« The communist horizon | Main | Exploring Complexity 1: the physicist becomes a liberal »

August 12, 2010

TrackBack

TrackBack URL for this entry:
http://www.typepad.com/services/trackback/6a00d8345158e269e20133f306b871970b

Listed below are links to weblogs that reference Neoliberal appetites:

Comments

Feed You can follow this conversation by subscribing to the comment feed for this post.

Conrad DiDiodato

Žižek’s shown (in "Living in the End Times") a way to the possibility of communism as radical critique of "circuits of drive" through a fundamental Lacanian & Marxist analysis. Study is prerequisite to social-political utopianism of any kind. I envisage a communism of "sense" and "understanding": a communitarian model in which participants meet at the table of discussion on equal terms.Žižek uses the terms "solidarity and social discipline" to describe that responsible, mindful egalitarianism on which a radical Leftist system can be based. But I don't mean this in an academic, elitist sense as a pool of expert knowledge that privileges some forms of representation over others.

The global capitalist system (as seen in the obscene practices of banking, financial speculation,fiscal measures etc) is a roadblock to freeing our democratic system from the vicious self-generating cycle that makes even criticism seem a legitimate off-shoot of capitalist ideology. It's a kind of Hegelian Absolute whose particularity needs to be wrested from the self-justifying liberal-democratic version of the postmodernist "End of History" web that's appropriated that Absolute & in which the present system's caught.

Can we step out of the "state mechanisms" that perpetuate that infinite Hegelian circle? Yes, in radical thought grounded in communitarian ideal of "popular mobilization" or activism.
It has the potential to reunite the lost commoditized subject to a sense of the substance of ethical & political life.

Jamesmartin145

You said a large mouthful. I'm left with excited indigestion. I'm excited to read this. Another word for neo-liberalism, Despotic Financialism. Perfect.
Thank you for pointing out that real existing neoliberalism has not unleashed competition. It has a despotic nature and competition is a fantasy one can believe if they want.
There is a lot in what you wrote. I hope you will expand on what you wrote. There is a lot. I cannot even sum it up. Thank you. As yet, no one else has offered this in writing.
The last paragraph somehow comes from my experience.

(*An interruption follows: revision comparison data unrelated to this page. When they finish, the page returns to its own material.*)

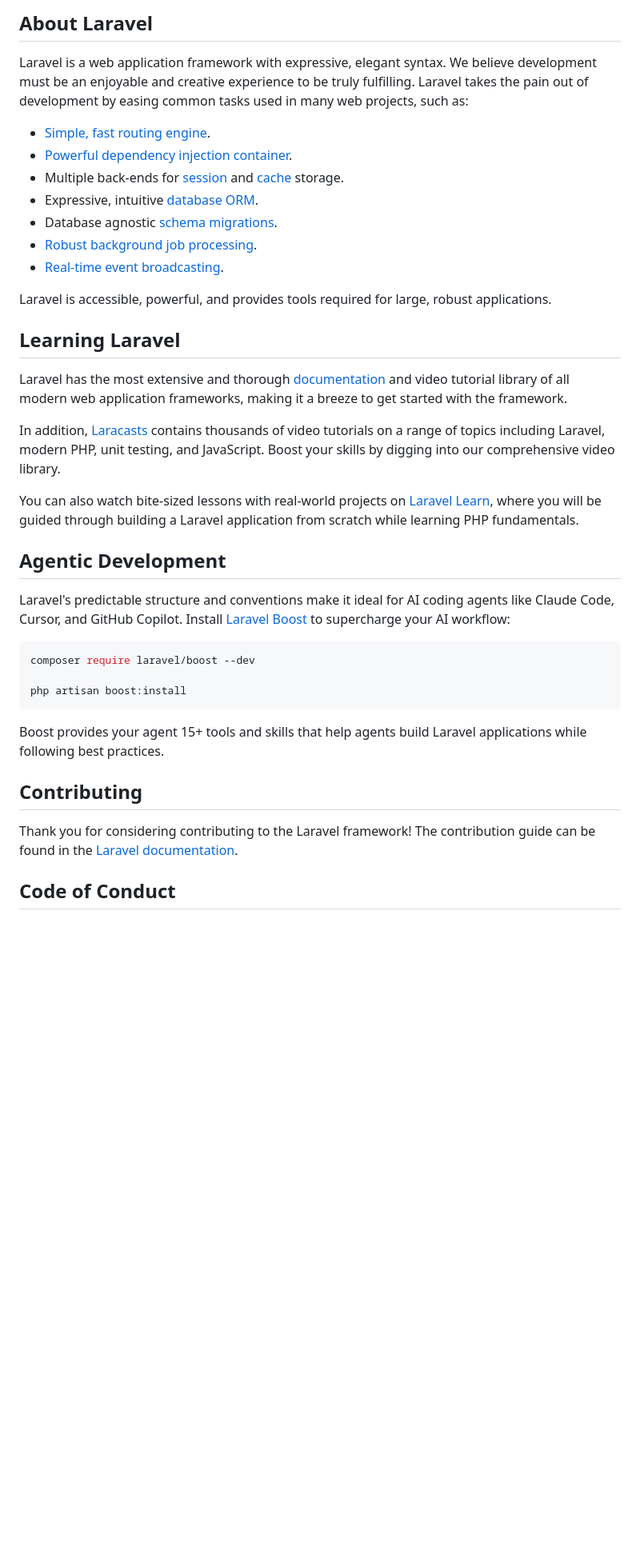
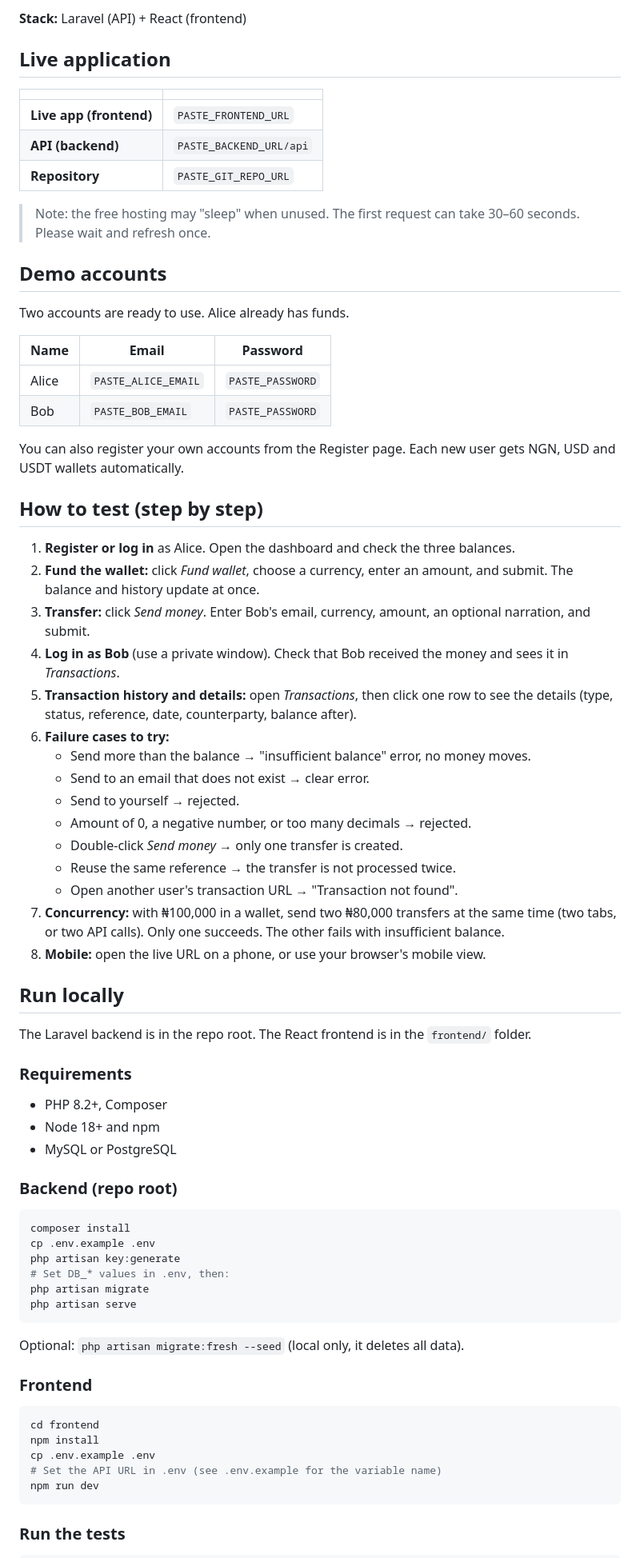
Before and after one commit to Abdulrahaman1000/fintech-wallet-backend, a Markdown page: README.md, the part around one of its changes. Shown at 80% size. Drawn GitHub-style; blank space fills up the shorter version.

Commit message:
Add frontend to monorepo and project README

````diff
--- a/README.md
+++ b/README.md
@@ -9,41 +4,76 @@
 
-## About Laravel
+**Stack:** Laravel (API) + React (frontend)
 
-Laravel is a web application framework with expressive, elegant syntax. We believe development must be an enjoyable and creative experience to be truly fulfilling. Laravel takes the pain out of development by easing common tasks used in many web projects, such as:
+## Live application
 
-- [Simple, fast routing engine](https://laravel.com/docs/routing).
-- [Powerful dependency injection container](https://laravel.com/docs/container).
-- Multiple back-ends for [session](https://laravel.com/docs/session) and [cache](https://laravel.com/docs/cache) storage.
-- Expressive, intuitive [database ORM](https://laravel.com/docs/eloquent).
-- Database agnostic [schema migrations](https://laravel.com/docs/migrations).
-- [Robust background job processing](https://laravel.com/docs/queues).
-- [Real-time event broadcasting](https://laravel.com/docs/broadcasting).
+| | |
+|---|---|
+| **Live app (frontend)** | `PASTE_FRONTEND_URL` |
+| **API (backend)** | `PASTE_BACKEND_URL/api` |
+| **Repository** | `PASTE_GIT_REPO_URL` |
 
-Laravel is accessible, powerful, and provides tools required for large, robust applications.
+> Note: the free hosting may "sleep" when unused. The first request can take 30–60 seconds. Please wait and refresh once.
 
-## Learning Laravel
+## Demo accounts
 
-Laravel has the most extensive and thorough [documentation](https://laravel.com/docs) and video tutorial library of all modern web application frameworks, making it a breeze to get started with the framework.
+Two accounts are ready to use. Alice already has funds.
 
-In addition, [Laracasts](https://laracasts.com) contains thousands of video tutorials on a range of topics including Laravel, modern PHP, unit testing, and JavaScript. Boost your skills by digging into our comprehensive video library.
+| Name | Email | Password |
+|---|---|---|
+| Alice | `PASTE_ALICE_EMAIL` | `PASTE_PASSWORD` |
+| Bob | `PASTE_BOB_EMAIL` | `PASTE_PASSWORD` |
 
-You can also watch bite-sized lessons with real-world projects on [Laravel Learn](https://laravel.com/learn), where you will be guided through building a Laravel application from scratch while learning PHP fundamentals.
+You can also register your own accounts from the Register page. Each new user gets NGN, USD and USDT wallets automatically.
 
-## Agentic Development
+## How to test (step by step)
 
-Laravel's predictable structure and conventions make it ideal for AI coding agents like Claude Code, Cursor, and GitHub Copilot. Install [Laravel Boost](https://laravel.com/docs/ai) to supercharge your AI workflow:
+1. **Register or log in** as Alice. Open the dashboard and check the three balances.
+2. **Fund the wallet:** click *Fund wallet*, choose a currency, enter an amount, and submit. The balance and history update at once.
+3. **Transfer:** click *Send money*. Enter Bob's email, currency, amount, an optional narration, and submit.
+4. **Log in as Bob** (use a private window). Check that Bob received the money and sees it in *Transactions*.
+5. **Transaction history and details:** open *Transactions*, then click one row to see the details (type, status, reference, date, counterparty, balance after).
+6. **Failure cases to try:**
+   - Send more than the balance → "insufficient balance" error, no money moves.
+   - Send to an email that does not exist → clear error.
+   - Send to yourself → rejected.
+   - Amount of 0, a negative number, or too many decimals → rejected.
+   - Double-click *Send money* → only one transfer is created.
+   - Reuse the same reference → the transfer is not processed twice.
+   - Open another user's transaction URL → "Transaction not found".
+7. **Concurrency:** with ₦100,000 in a wallet, send two ₦80,000 transfers at the same time (two tabs, or two API calls). Only one succeeds. The other fails with insufficient balance.
+8. **Mobile:** open the live URL on a phone, or use your browser's mobile view.
+
+## Run locally
+
+The Laravel backend is in the repo root. The React frontend is in the `frontend/` folder.
+
+### Requirements
+- PHP 8.2+, Composer
+- Node 18+ and npm
+- MySQL or PostgreSQL
+
+### Backend (repo root)
 
 ```bash
-composer require laravel/boost --dev
-
-php artisan boost:install
+composer install
+cp .env.example .env
+php artisan key:generate
+# Set DB_* values in .env, then:
+php artisan migrate
+php artisan serve
 ```
 
-Boost provides your agent 15+ tools and skills that help agents build Laravel applications while following best practices.
+Optional: `php artisan migrate:fresh --seed` (local only, it deletes all data).
 
-## Contributing
+### Frontend
 
-Thank you for considering contributing to the Laravel framework! The contribution guide can be found in the [Laravel documentation](https://laravel.com/docs/contributions).
+```bash
+cd frontend
+npm install
+cp .env.example .env
+# Set the API URL in .env (see .env.example for the variable name)
+npm run dev
+```
 
-## Code of Conduct
+### Run the tests
 
````
Also changed, not shown: other parts of README.md (+22 -15 lines).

Alain

Wow Jodi - while I have been away you have been posting some great stuff - really substantial food for thought. But in your last paragraph, which I think is powerfull, you suggest that communism is necessary but democracy is not an option any longer. I know from your past work that you equate democracy as the political form of neoliberalism, but is true communism imaginable without a different notion of democracy? In his comments above, Conrad makes several intriguing suggestions in a communitarian direction - would your view of communism be open to this? If so, how is this all that different from participatory models of democracy? As always, thanks for the provocation. Take Care.

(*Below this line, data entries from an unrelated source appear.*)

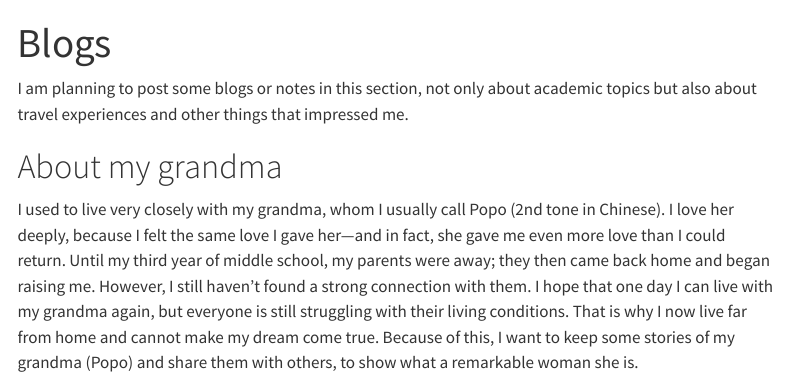
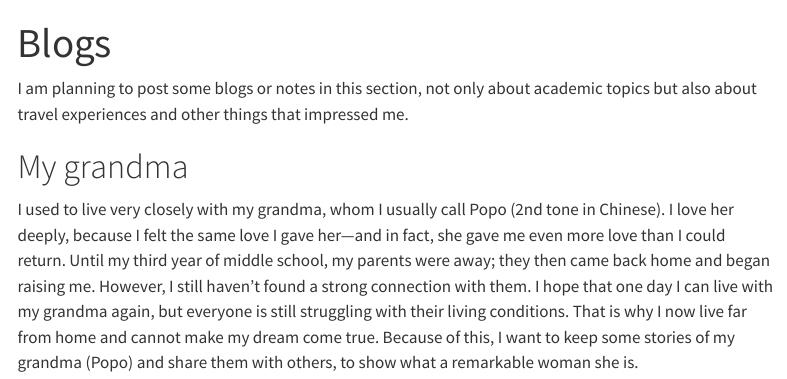
Before and after one commit to VIVI-lw/weiliu.github.io, a Quarto document (blog.qmd): the page in a window 1100 px wide, from its top. Rendered offline with R 4.5, knitr and Pandoc in place of Quarto, with nearby package versions; menus at the side of the page are left out.

Commit message:
Update blog.qmd

```diff
--- a/blog.qmd
+++ b/blog.qmd
@@ -7,5 +7,5 @@ editor:
 
 I am planning to post some blogs or notes in this section, not only about academic topics but also about travel experiences and other things that impressed me.
 
-# About my grandma
+# My grandma
 I used to live very closely with my grandma, whom I usually call Popo (2nd tone in Chinese). I love her deeply, because I felt the same love I gave her—and in fact, she gave me even more love than I could return. Until my third year of middle school, my parents were away; they then came back home and began raising me. However, I still haven’t found a strong connection with them. I hope that one day I can live with my grandma again, but everyone is still struggling with their living conditions. That is why I now live far from home and cannot make my dream come true. Because of this, I want to keep some stories of my grandma (Popo) and share them with others, to show what a remarkable woman she is.
```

Jodi

Hi Alain--thanks for the comments; sorry for the delay in responding. Your response is one I've been encountering for a while now, something like, "well, sure, but you really aren't against democracy are you?" I think of it as a way to distance oneself from the fact that democracy is not working for the left and that we cannot hope to end capitalism through democratic means. So, the question is one that doesn't want to talk about violent means, or taking power, but wants instead a kind of peaceful vision of community. The difference between communism and participatory models of democracy is who owns what and how production and distribution are organized. Democrats might think that we should decide these things by a vote. A communist thinks there is no vote--there is collective production and collective ownership. Participatory democracy is compatible with capitalism. Communism isn't.

Alain

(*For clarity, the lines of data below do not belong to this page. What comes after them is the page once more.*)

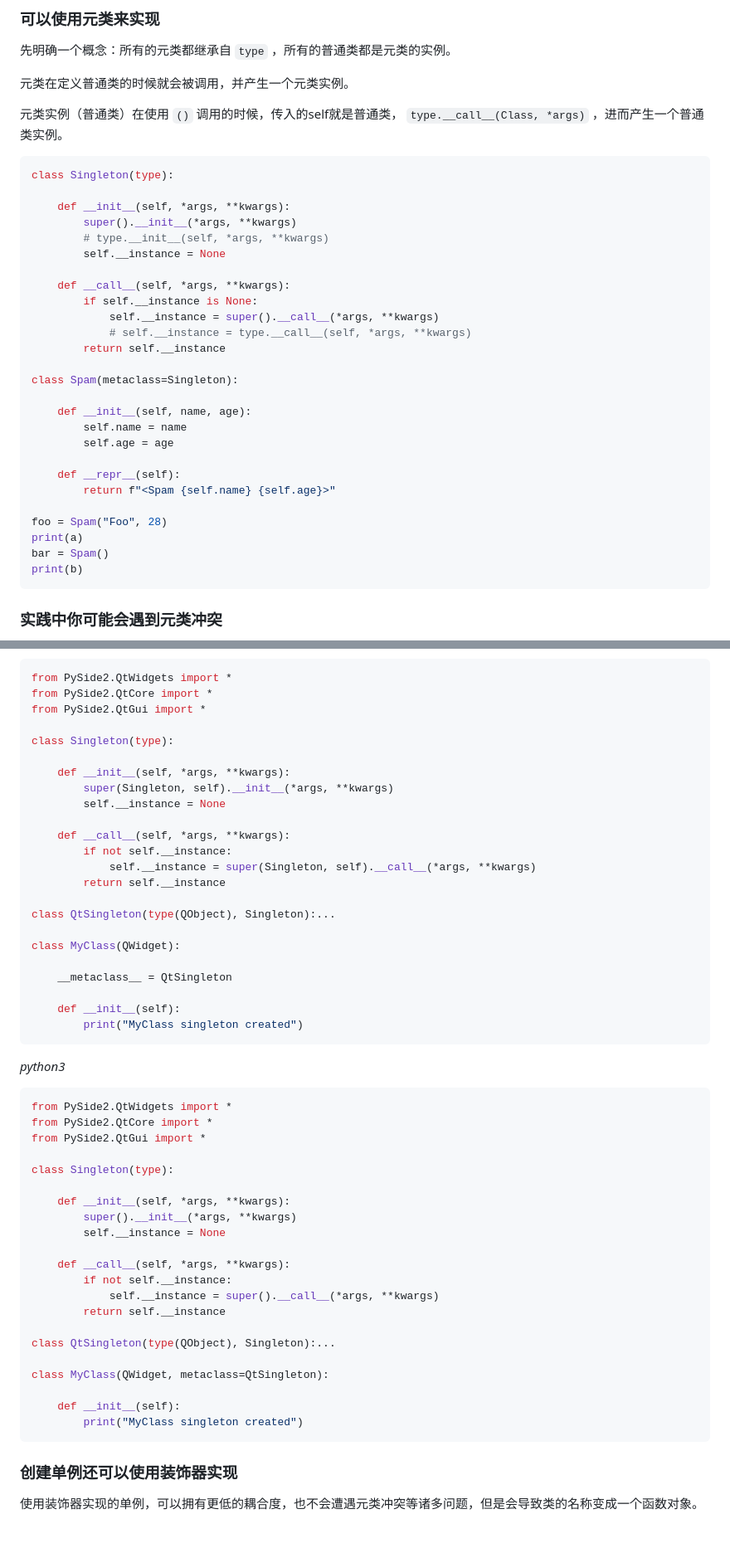
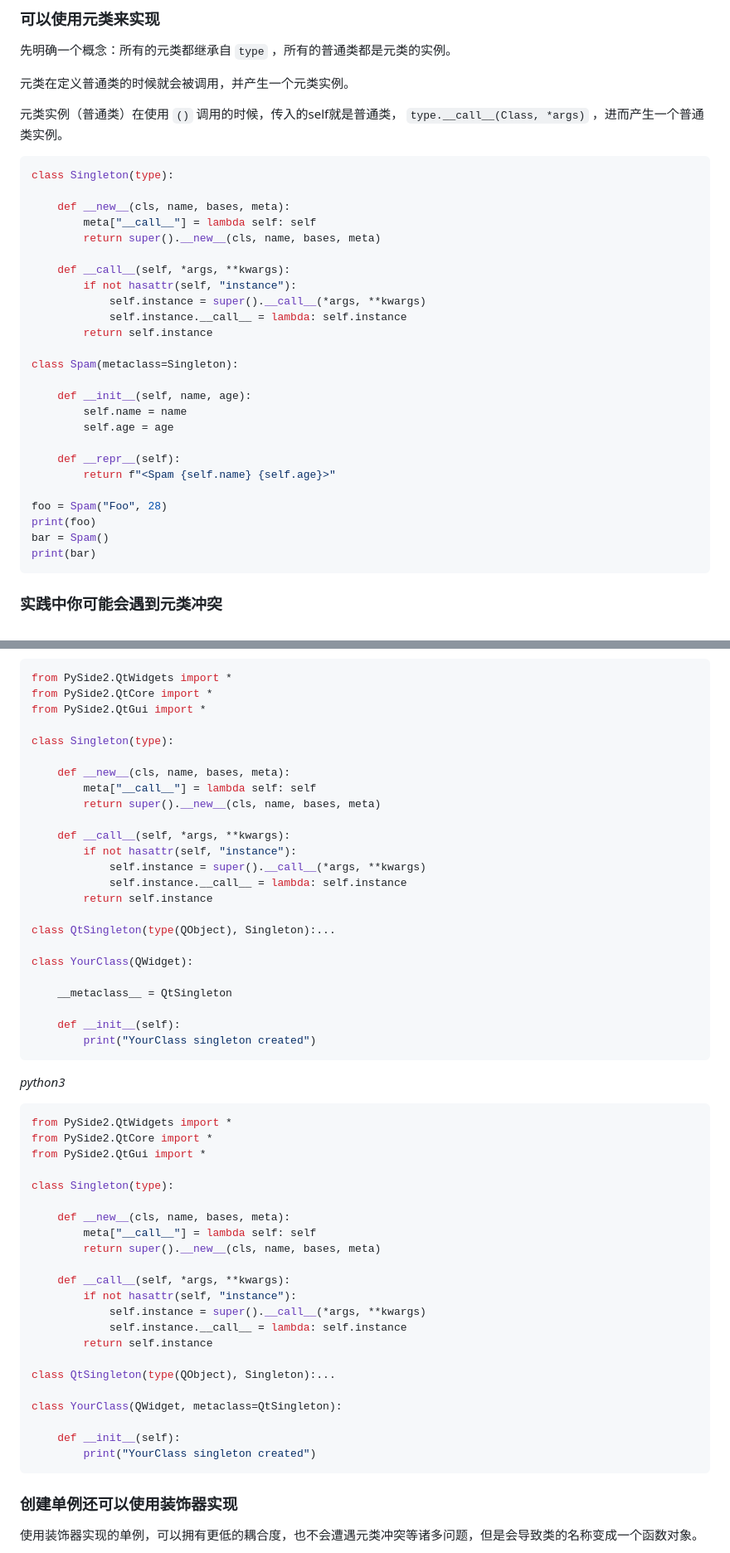
Before and after one commit to Wheel2Motor/articles, a Markdown page: Python进阶技巧/设计模式/单例模式.md, 2 parts joined by grey strips. Shown: that part at 83% size. Drawn GitHub-style; blank space fills up the shorter version.

````diff
--- a/Python进阶技巧/设计模式/单例模式.md
+++ b/Python进阶技巧/设计模式/单例模式.md
@@ -16,16 +16,15 @@ __测试版本__：Python3.10.8
 ```python
 class Singleton(type):
 
-    def __init__(self, *args, **kwargs):
-        super().__init__(*args, **kwargs)
-        # type.__init__(self, *args, **kwargs)
-        self.__instance = None
+    def __new__(cls, name, bases, meta):
+        meta["__call__"] = lambda self: self
+        return super().__new__(cls, name, bases, meta)
 
     def __call__(self, *args, **kwargs):
-        if self.__instance is None:
-            self.__instance = super().__call__(*args, **kwargs)
-            # self.__instance = type.__call__(self, *args, **kwargs)
-        return self.__instance
+        if not hasattr(self, "instance"):
+            self.instance = super().__call__(*args, **kwargs)
+            self.instance.__call__ = lambda: self.instance
+        return self.instance
 
 class Spam(metaclass=Singleton):
 
@@ -37,9 +36,9 @@ class Spam(metaclass=Singleton):
         return f"<Spam {self.name} {self.age}>"
 
 foo = Spam("Foo", 28)
-print(a)
+print(foo)
 bar = Spam()
-print(b)
+print(bar)
 ```
 
 ### 实践中你可能会遇到元类冲突
@@ -54,23 +53,24 @@ from PySide2.QtGui import *
 
 class Singleton(type):
 
-    def __init__(self, *args, **kwargs):
-        super(Singleton, self).__init__(*args, **kwargs)
-        self.__instance = None
+    def __new__(cls, name, bases, meta):
+        meta["__call__"] = lambda self: self
+        return super().__new__(cls, name, bases, meta)
 
     def __call__(self, *args, **kwargs):
-        if not self.__instance:
-            self.__instance = super(Singleton, self).__call__(*args, **kwargs)
-        return self.__instance
+        if not hasattr(self, "instance"):
+            self.instance = super().__call__(*args, **kwargs)
+            self.instance.__call__ = lambda: self.instance
+        return self.instance
 
 class QtSingleton(type(QObject), Singleton):...
 
-class MyClass(QWidget):
+class YourClass(QWidget):
 
     __metaclass__ = QtSingleton
 
     def __init__(self):
-        print("MyClass singleton created")
+        print("YourClass singleton created")
 ```
 
 _python3_
@@ -81,21 +81,22 @@ from PySide2.QtGui import *
 
 class Singleton(type):
 
-    def __init__(self, *args, **kwargs):
-        super().__init__(*args, **kwargs)
-        self.__instance = None
+    def __new__(cls, name, bases, meta):
+        meta["__call__"] = lambda self: self
+        return super().__new__(cls, name, bases, meta)
 
     def __call__(self, *args, **kwargs):
-        if not self.__instance:
-            self.__instance = super().__call__(*args, **kwargs)
-        return self.__instance
+        if not hasattr(self, "instance"):
+            self.instance = super().__call__(*args, **kwargs)
+            self.instance.__call__ = lambda: self.instance
+        return self.instance
 
 class QtSingleton(type(QObject), Singleton):...
 
-class MyClass(QWidget, metaclass=QtSingleton):
+class YourClass(QWidget, metaclass=QtSingleton):
 
     def __init__(self):
-        print("MyClass singleton created")
+        print("YourClass singleton created")
 ```
 
 ### 创建单例还可以使用装饰器实现
````
Also changed, not shown: other parts of Python进阶技巧/设计模式/单例模式.md (+37 -0 lines).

thanks for the response. I am open to violence (if it has a chance of doing something positive) and taking power is a prerequisite for getting anything changed. And I am aware, as Zizek likes to say, there are no guarantees, once must act without certainty or reassurance from the "Big Other"- which in democracy is usually understood to be the "will of the people" or whatever or whoever get the most votes. So are we back to the idea you introduced at the end of your Zizek book of the Party? In the past I have been a dutiful liberal and resisted this notion, but given the complete failure of our government I am interested in revisiting it.

Jodi

probably--I'm not sure what else to call a militant organization that aims at taking control of the state; you are right to put the caveat in on the matter violence--a chance of doing something positive. This is a crucial caveat. It seems difficult to imagine violence that could have positive effects in the current setting. The US tends to like lone heroes--like the Jet Blue flight attendant. Creative violence against property could be a good idea (like dumping eggs and egg cartons on the CEOs and Boards of the salmonella egg companies). It's almost as if creative violence would need to be a means not just to wake people up (the situationist approach), but it would have to be organized and connected to a positive program (eliminate most financial services; have one national bank for important collective project; nationalize the 'leading sectors' of the economy; expel the current federal government; be open to the secession of Texas; declare all unoccupied buildings common property; etc....)

The comments to this entry are closed.

My Photo